*EXCERPTED RECORDS*:
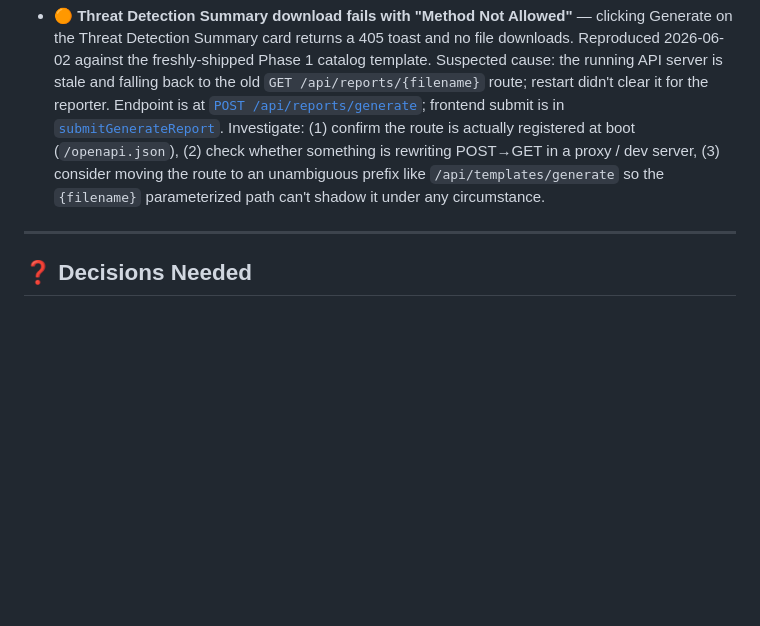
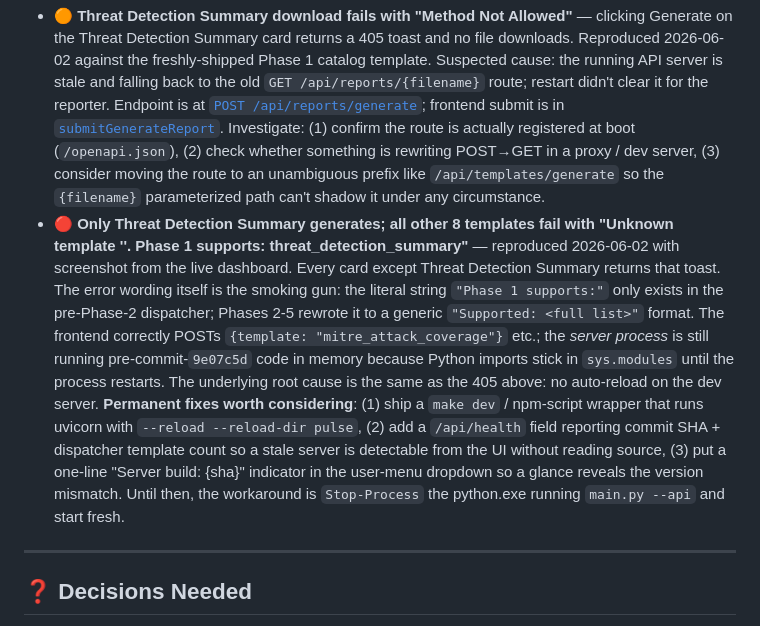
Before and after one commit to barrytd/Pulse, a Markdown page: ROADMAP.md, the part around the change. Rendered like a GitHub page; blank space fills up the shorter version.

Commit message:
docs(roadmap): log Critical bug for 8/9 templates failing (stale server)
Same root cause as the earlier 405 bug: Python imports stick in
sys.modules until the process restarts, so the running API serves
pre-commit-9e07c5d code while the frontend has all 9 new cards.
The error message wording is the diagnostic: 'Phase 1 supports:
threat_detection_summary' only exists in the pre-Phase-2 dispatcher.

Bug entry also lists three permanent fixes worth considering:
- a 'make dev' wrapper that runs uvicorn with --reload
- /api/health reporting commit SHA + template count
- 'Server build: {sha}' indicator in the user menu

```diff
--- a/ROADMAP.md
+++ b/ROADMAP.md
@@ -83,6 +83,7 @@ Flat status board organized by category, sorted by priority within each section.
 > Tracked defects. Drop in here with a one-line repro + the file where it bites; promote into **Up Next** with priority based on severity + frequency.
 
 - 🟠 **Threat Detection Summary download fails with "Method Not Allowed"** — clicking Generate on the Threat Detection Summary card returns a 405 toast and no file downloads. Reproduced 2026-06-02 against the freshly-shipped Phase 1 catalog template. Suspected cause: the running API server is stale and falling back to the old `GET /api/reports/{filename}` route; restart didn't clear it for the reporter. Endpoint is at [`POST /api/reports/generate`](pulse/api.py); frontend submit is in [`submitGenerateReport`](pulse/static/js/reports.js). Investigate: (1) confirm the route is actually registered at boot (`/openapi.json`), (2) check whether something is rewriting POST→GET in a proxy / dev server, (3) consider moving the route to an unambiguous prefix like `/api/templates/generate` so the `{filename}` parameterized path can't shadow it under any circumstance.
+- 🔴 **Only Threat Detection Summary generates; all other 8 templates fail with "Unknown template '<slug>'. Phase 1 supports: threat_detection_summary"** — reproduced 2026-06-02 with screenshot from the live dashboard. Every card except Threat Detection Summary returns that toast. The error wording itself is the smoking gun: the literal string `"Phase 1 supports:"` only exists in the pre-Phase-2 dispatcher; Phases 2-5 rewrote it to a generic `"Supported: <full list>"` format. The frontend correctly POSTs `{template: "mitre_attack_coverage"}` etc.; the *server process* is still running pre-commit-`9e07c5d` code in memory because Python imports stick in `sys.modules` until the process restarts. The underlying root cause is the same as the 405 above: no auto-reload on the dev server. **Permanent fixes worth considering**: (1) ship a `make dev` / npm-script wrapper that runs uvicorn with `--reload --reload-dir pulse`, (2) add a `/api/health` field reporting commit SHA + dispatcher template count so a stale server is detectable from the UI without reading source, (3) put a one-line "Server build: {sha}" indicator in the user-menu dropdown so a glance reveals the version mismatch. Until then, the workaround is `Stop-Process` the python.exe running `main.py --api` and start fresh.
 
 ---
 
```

*WORK INSTRUCTION*: With images omitted, retype the data word for word.

*RESPONSE AREA*:
Before and after one commit to barrytd/Pulse, a Markdown page: ROADMAP.md, the part around the change. Rendered like a GitHub page; blank space fills up the shorter version.

Commit message:
docs(roadmap): log Critical bug for 8/9 templates failing (stale server)
Same root cause as the earlier 405 bug: Python imports stick in
sys.modules until the process restarts, so the running API serves
pre-commit-9e07c5d code while the frontend has all 9 new cards.
The error message wording is the diagnostic: 'Phase 1 supports:
threat_detection_summary' only exists in the pre-Phase-2 dispatcher.

Bug entry also lists three permanent fixes worth considering:
- a 'make dev' wrapper that runs uvicorn with --reload
- /api/health reporting commit SHA + template count
- 'Server build: {sha}' indicator in the user menu

```diff
--- a/ROADMAP.md
+++ b/ROADMAP.md
@@ -83,6 +83,7 @@ Flat status board organized by category, sorted by priority within each section.
 > Tracked defects. Drop in here with a one-line repro + the file where it bites; promote into **Up Next** with priority based on severity + frequency.
 
 - 🟠 **Threat Detection Summary download fails with "Method Not Allowed"** — clicking Generate on the Threat Detection Summary card returns a 405 toast and no file downloads. Reproduced 2026-06-02 against the freshly-shipped Phase 1 catalog template. Suspected cause: the running API server is stale and falling back to the old `GET /api/reports/{filename}` route; restart didn't clear it for the reporter. Endpoint is at [`POST /api/reports/generate`](pulse/api.py); frontend submit is in [`submitGenerateReport`](pulse/static/js/reports.js). Investigate: (1) confirm the route is actually registered at boot (`/openapi.json`), (2) check whether something is rewriting POST→GET in a proxy / dev server, (3) consider moving the route to an unambiguous prefix like `/api/templates/generate` so the `{filename}` parameterized path can't shadow it under any circumstance.
+- 🔴 **Only Threat Detection Summary generates; all other 8 templates fail with "Unknown template '<slug>'. Phase 1 supports: threat_detection_summary"** — reproduced 2026-06-02 with screenshot from the live dashboard. Every card except Threat Detection Summary returns that toast. The error wording itself is the smoking gun: the literal string `"Phase 1 supports:"` only exists in the pre-Phase-2 dispatcher; Phases 2-5 rewrote it to a generic `"Supported: <full list>"` format. The frontend correctly POSTs `{template: "mitre_attack_coverage"}` etc.; the *server process* is still running pre-commit-`9e07c5d` code in memory because Python imports stick in `sys.modules` until the process restarts. The underlying root cause is the same as the 405 above: no auto-reload on the dev server. **Permanent fixes worth considering**: (1) ship a `make dev` / npm-script wrapper that runs uvicorn with `--reload --reload-dir pulse`, (2) add a `/api/health` field reporting commit SHA + dispatcher template count so a stale server is detectable from the UI without reading source, (3) put a one-line "Server build: {sha}" indicator in the user-menu dropdown so a glance reveals the version mismatch. Until then, the workaround is `Stop-Process` the python.exe running `main.py --api` and start fresh.
 
 ---
 
```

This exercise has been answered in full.